By Shlomo Maital  

      The graphic is that of Scrat, the fictional saber-toothed squirrel from the Ice Age animated films, who somehow never manages to catch that elusive nut.  How much we are like him.  The nut is material happiness…and we never seem to have enough.  Scrat is hilarious – but, frankly, so are we.

       And there is another way we resemble Scrat and squirrels.  We perpetuate obscene wealth inequality, from generation to generation, by enabling billionaires to bequeath their wealth largely untaxed.  (Republicans managed to obliterate inheritance taxes by simply labelling them Death Tax —  who wants to pay a tax on death anyway?).  (See my previous blog, about Michael McCain).

      Apparently, so do squirrels. They pass on their wealth to a privileged kid. Really!

      Writing in Behavioral Ecology, 2021,  Smith, Natterson-Horowitz and Alfaro recount:  “North American red squirrels transfer stores of acorns to one individual, but not to others, imposing differential fitness outcomes on young squirrels that perpetuate across future generations.”[1]  

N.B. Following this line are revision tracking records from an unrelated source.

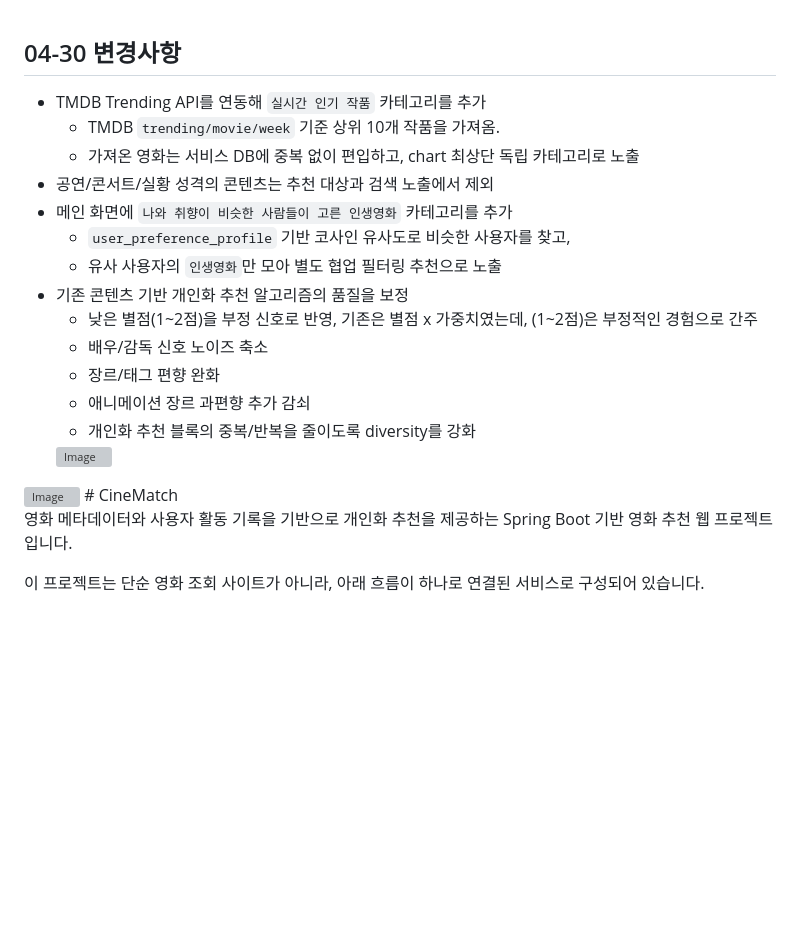
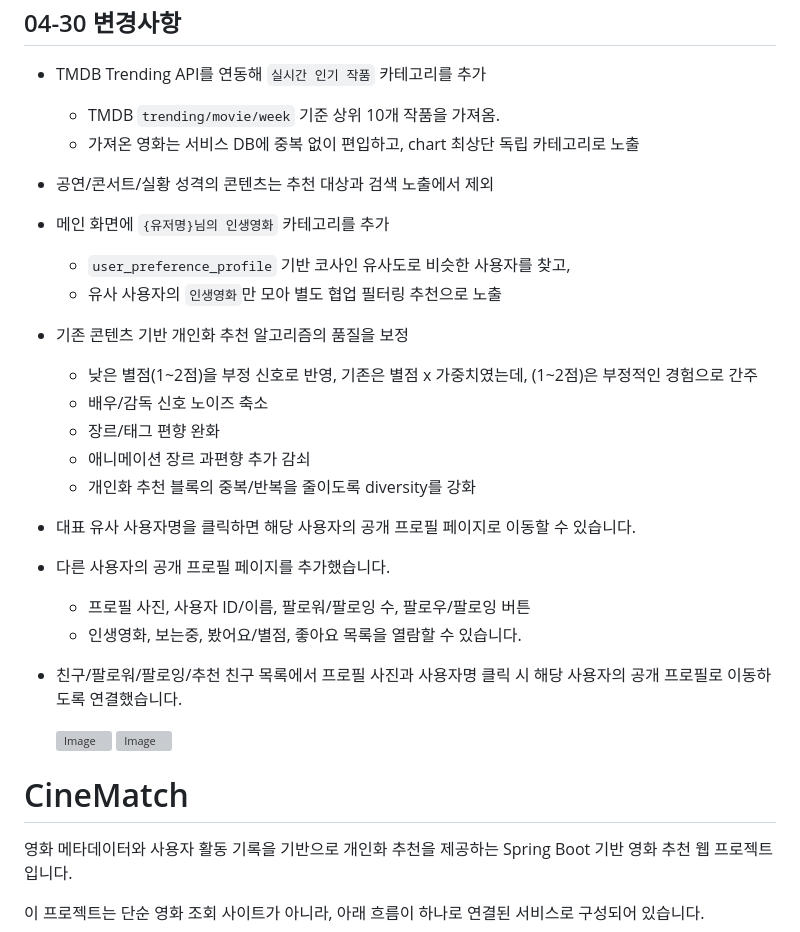
Before and after one commit to hanwoojin1113-wq/2026_AJ_Team2, a Markdown page: README.md, the part around the change. Rendered like a GitHub page; blank space fills up the shorter version; grey boxes are pictures that could not be loaded.

```diff
--- a/README.md
+++ b/README.md
@@ -4,7 +4,7 @@
   - TMDB `trending/movie/week` 기준 상위 10개 작품을 가져옴.
   - 가져온 영화는 서비스 DB에 중복 없이 편입하고, chart 최상단 독립 카테고리로 노출
 - 공연/콘서트/실황 성격의 콘텐츠는 추천 대상과 검색 노출에서 제외
-- 메인 화면에 `나와 취향이 비슷한 사람들이 고른 인생영화` 카테고리를 추가
+- 메인 화면에 `{유저명}님의 인생영화` 카테고리를 추가
   - `user_preference_profile` 기반 코사인 유사도로 비슷한 사용자를 찾고,
   - 유사 사용자의 `인생영화`만 모아 별도 협업 필터링 추천으로 노출
 - 기존 콘텐츠 기반 개인화 추천 알고리즘의 품질을 보정
@@ -13,9 +13,18 @@
   - 장르/태그 편향 완화
   - 애니메이션 장르 과편향 추가 감쇠
   - 개인화 추천 블록의 중복/반복을 줄이도록 diversity를 강화
+- 대표 유사 사용자명을 클릭하면 해당 사용자의 공개 프로필 페이지로 이동할 수 있습니다.
+- 다른 사용자의 공개 프로필 페이지를 추가했습니다.
+  - 프로필 사진, 사용자 ID/이름, 팔로워/팔로잉 수, 팔로우/팔로잉 버튼
+  - 인생영화, 보는중, 봤어요/별점, 좋아요 목록을 열람할 수 있습니다.
+- 친구/팔로워/팔로잉/추천 친구 목록에서 프로필 사진과 사용자명 클릭 시 해당 사용자의 공개 프로필로 이동하도록 연결했습니다.
+
   <img width="1666" height="599" alt="Image" src="https://github.com/user-attachments/assets/b2024636-08f8-489b-9239-ae92111ae344" />
 
-<img width="877" height="582" alt="Image" src="https://github.com/user-attachments/assets/e8ecd15a-5628-4ab1-b8ed-498d2f01b60f" />
+  <img width="877" height="582" alt="Image" src="https://github.com/user-attachments/assets/e8ecd15a-5628-4ab1-b8ed-498d2f01b60f" />
+
+
+
 # CineMatch
 
 영화 메타데이터와 사용자 활동 기록을 기반으로 개인화 추천을 제공하는 Spring Boot 기반 영화 추천 웹 프로젝트입니다.
```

    The authors show how this behavior is duplicated across a wide range of birds, insects, mammals and fish.   Hyenas inherit social rank from their moms.  Clownfish bequeath high-quality anemones to a chosen few.  Some privileged wasps inherit nests, while others less privileged do not.

     Jacob Bronowski’s wonderful BBC series “The Ascent of Man” showed how humans have evolved beyond mammals.  But have we?  Is it morally just and socially efficacious, to bestow enormous privilege, solely because of your parent?  Is oligarchy truly the society we want and need?  Do we really want to sustain privileged classes?  The British tried it —  and look where it led them. 

    And are we really smarter than Scrat?  I kind of doubt it.

[1] Special thanks to science writer Elizabeth Preston, for drawing my attention to it.